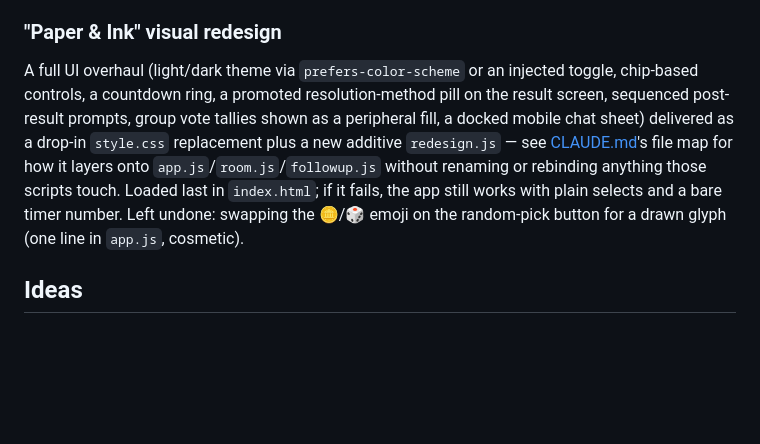
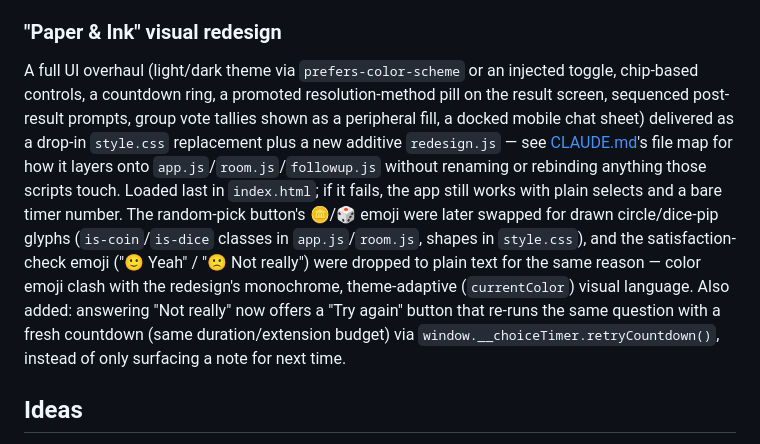
Before and after one commit to Jonasgg99/choice-timer, a Markdown page: IDEAS.md, the part around the change. Rendered like a GitHub page; blank space fills up the shorter version.

Commit message:
Update IDEAS.md changelog for retry button and icon/emoji cleanup

```diff
--- a/IDEAS.md
+++ b/IDEAS.md
@@ -30,7 +30,7 @@ Rooms that sit empty (no current participants) for more than 30 minutes now get
 A button on the countdown screen — "🪙 Toss a coin" for Yes/No questions, "🎲 Roll the dice" for anything with more options — that immediately resolves the round with a random pick, instead of waiting out the timer or tapping an option. A brief spin animation on the icon (0.7s) stands in for an instant reveal, leaning into the [Levitt coin-flip research](RESEARCH.md#levitts-coin-flip-experiment) already grounding this app's premise. Works in both solo mode and group rooms; in a room it's host-only (mirrors the existing extend-timer control) and writes the result directly via the room's existing host-write permission — no Firebase rules changes needed. Result copy calls out how it was decided ("Flipped a coin — that's the call." / solo; "The host flipped a coin — that's the call." / group).
 
 ### "Paper & Ink" visual redesign
-A full UI overhaul (light/dark theme via `prefers-color-scheme` or an injected toggle, chip-based controls, a countdown ring, a promoted resolution-method pill on the result screen, sequenced post-result prompts, group vote tallies shown as a peripheral fill, a docked mobile chat sheet) delivered as a drop-in `style.css` replacement plus a new additive `redesign.js` — see [CLAUDE.md](CLAUDE.md)'s file map for how it layers onto `app.js`/`room.js`/`followup.js` without renaming or rebinding anything those scripts touch. Loaded last in `index.html`; if it fails, the app still works with plain selects and a bare timer number. Left undone: swapping the 🪙/🎲 emoji on the random-pick button for a drawn glyph (one line in `app.js`, cosmetic).
+A full UI overhaul (light/dark theme via `prefers-color-scheme` or an injected toggle, chip-based controls, a countdown ring, a promoted resolution-method pill on the result screen, sequenced post-result prompts, group vote tallies shown as a peripheral fill, a docked mobile chat sheet) delivered as a drop-in `style.css` replacement plus a new additive `redesign.js` — see [CLAUDE.md](CLAUDE.md)'s file map for how it layers onto `app.js`/`room.js`/`followup.js` without renaming or rebinding anything those scripts touch. Loaded last in `index.html`; if it fails, the app still works with plain selects and a bare timer number. The random-pick button's 🪙/🎲 emoji were later swapped for drawn circle/dice-pip glyphs (`is-coin`/`is-dice` classes in `app.js`/`room.js`, shapes in `style.css`), and the satisfaction-check emoji ("🙂 Yeah" / "🙁 Not really") were dropped to plain text for the same reason — color emoji clash with the redesign's monochrome, theme-adaptive (`currentColor`) visual language. Also added: answering "Not really" now offers a "Try again" button that re-runs the same question with a fresh countdown (same duration/extension budget) via `window.__choiceTimer.retryCountdown()`, instead of only surfacing a note for next time.
 
 ## Ideas
 
```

━━━

**Exercise objective**:
Repeat the records in full and exactly, leaving every picture out.

**Task response**:
Before and after one commit to Jonasgg99/choice-timer, a Markdown page: IDEAS.md, the part around the change. Rendered like a GitHub page; blank space fills up the shorter version.

Commit message:
Update IDEAS.md changelog for retry button and icon/emoji cleanup

```diff
--- a/IDEAS.md
+++ b/IDEAS.md
@@ -30,7 +30,7 @@ Rooms that sit empty (no current participants) for more than 30 minutes now get
 A button on the countdown screen — "🪙 Toss a coin" for Yes/No questions, "🎲 Roll the dice" for anything with more options — that immediately resolves the round with a random pick, instead of waiting out the timer or tapping an option. A brief spin animation on the icon (0.7s) stands in for an instant reveal, leaning into the [Levitt coin-flip research](RESEARCH.md#levitts-coin-flip-experiment) already grounding this app's premise. Works in both solo mode and group rooms; in a room it's host-only (mirrors the existing extend-timer control) and writes the result directly via the room's existing host-write permission — no Firebase rules changes needed. Result copy calls out how it was decided ("Flipped a coin — that's the call." / solo; "The host flipped a coin — that's the call." / group).
 
 ### "Paper & Ink" visual redesign
-A full UI overhaul (light/dark theme via `prefers-color-scheme` or an injected toggle, chip-based controls, a countdown ring, a promoted resolution-method pill on the result screen, sequenced post-result prompts, group vote tallies shown as a peripheral fill, a docked mobile chat sheet) delivered as a drop-in `style.css` replacement plus a new additive `redesign.js` — see [CLAUDE.md](CLAUDE.md)'s file map for how it layers onto `app.js`/`room.js`/`followup.js` without renaming or rebinding anything those scripts touch. Loaded last in `index.html`; if it fails, the app still works with plain selects and a bare timer number. Left undone: swapping the 🪙/🎲 emoji on the random-pick button for a drawn glyph (one line in `app.js`, cosmetic).
+A full UI overhaul (light/dark theme via `prefers-color-scheme` or an injected toggle, chip-based controls, a countdown ring, a promoted resolution-method pill on the result screen, sequenced post-result prompts, group vote tallies shown as a peripheral fill, a docked mobile chat sheet) delivered as a drop-in `style.css` replacement plus a new additive `redesign.js` — see [CLAUDE.md](CLAUDE.md)'s file map for how it layers onto `app.js`/`room.js`/`followup.js` without renaming or rebinding anything those scripts touch. Loaded last in `index.html`; if it fails, the app still works with plain selects and a bare timer number. The random-pick button's 🪙/🎲 emoji were later swapped for drawn circle/dice-pip glyphs (`is-coin`/`is-dice` classes in `app.js`/`room.js`, shapes in `style.css`), and the satisfaction-check emoji ("🙂 Yeah" / "🙁 Not really") were dropped to plain text for the same reason — color emoji clash with the redesign's monochrome, theme-adaptive (`currentColor`) visual language. Also added: answering "Not really" now offers a "Try again" button that re-runs the same question with a fresh countdown (same duration/extension budget) via `window.__choiceTimer.retryCountdown()`, instead of only surfacing a note for next time.
 
 ## Ideas
 
```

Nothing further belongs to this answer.